Originally Posted by Rowdy Roddy Peeper View Post
That's my point.

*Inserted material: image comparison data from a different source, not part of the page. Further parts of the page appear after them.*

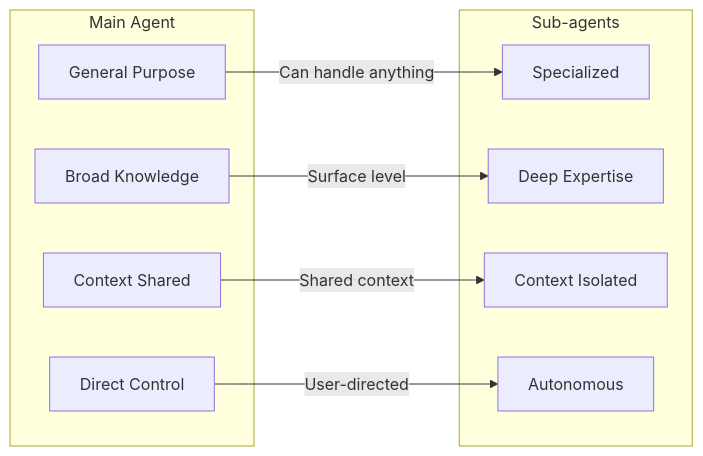
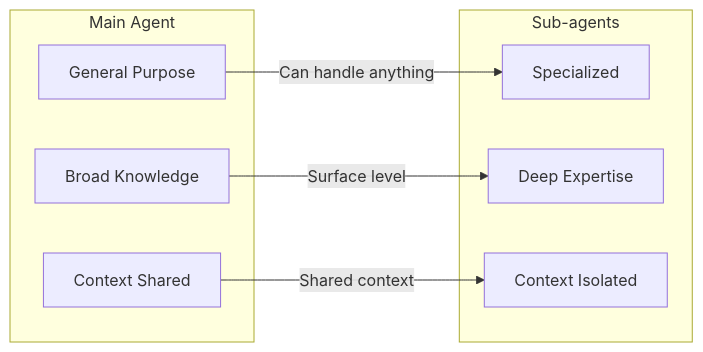
One commit to p-wegner/claude_code_training changed the second of 14 diagrams in modules/module5-sub-agents/README.md. Above: the diagram before and after it, drawn with Mermaid. The commit also changed other lines of this file and 3 other files, not shown here.

````diff
--- a/modules/module5-sub-agents/README.md
+++ b/modules/module5-sub-agents/README.md
@@ -38,21 +38,18 @@
 ```mermaid
 graph LR
     subgraph "Main Agent"
         A[General Purpose]
         B[Broad Knowledge]
         C[Context Shared]
-        D[Direct Control]
     end
     
     subgraph "Sub-agents"
         E[Specialized]
         F[Deep Expertise]
         G[Context Isolated]
-        H[Autonomous]
     end
     
     A -->|Can handle anything| E
     B -->|Surface level| F
     C -->|Shared context| G
-    D -->|User-directed| H
 ```
````
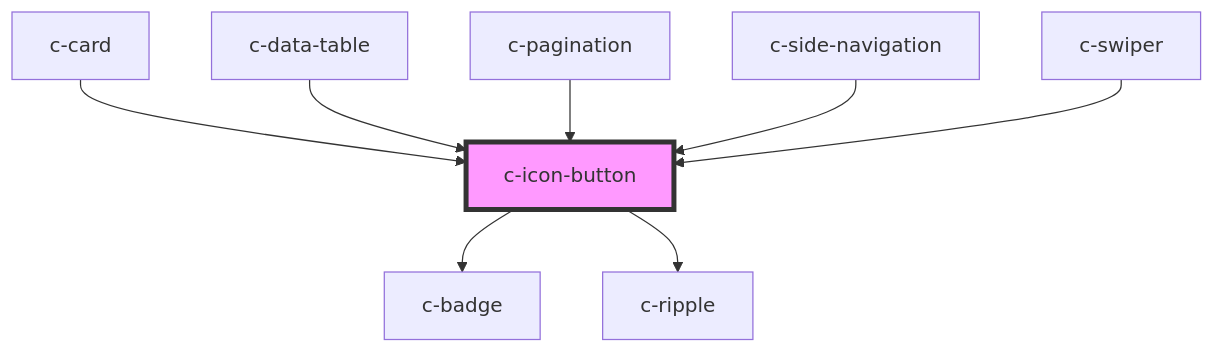
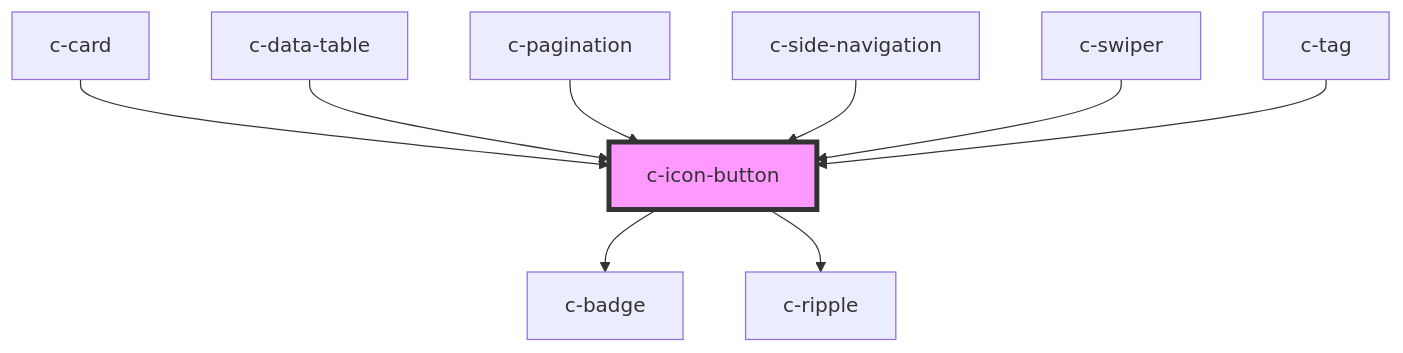
The diagram in packages/csc-ui/src/components/c-icon-button/readme.md (CSCfi/ui), drawn with Mermaid before and after one commit. The commit also changed other lines of this file and 23 other files, not shown here.

````diff
--- a/packages/csc-ui/src/components/c-icon-button/readme.md
+++ b/packages/csc-ui/src/components/c-icon-button/readme.md
@@ -43,11 +44,12 @@
 ```mermaid
 graph TD;
   c-icon-button --> c-badge
   c-icon-button --> c-ripple
   c-card --> c-icon-button
   c-data-table --> c-icon-button
   c-pagination --> c-icon-button
   c-side-navigation --> c-icon-button
   c-swiper --> c-icon-button
+  c-tag --> c-icon-button
   style c-icon-button fill:#f9f,stroke:#333,stroke-width:4px
 ```
````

The ESGF/GA and On/Off ratios vary so wildly relative to what most every reasonable hockey observer would consider better seasons (check out Elias '01 or LeClair '97 relative to the best of Jagr and Lemieux) that it's hard not to question their validity in this debate.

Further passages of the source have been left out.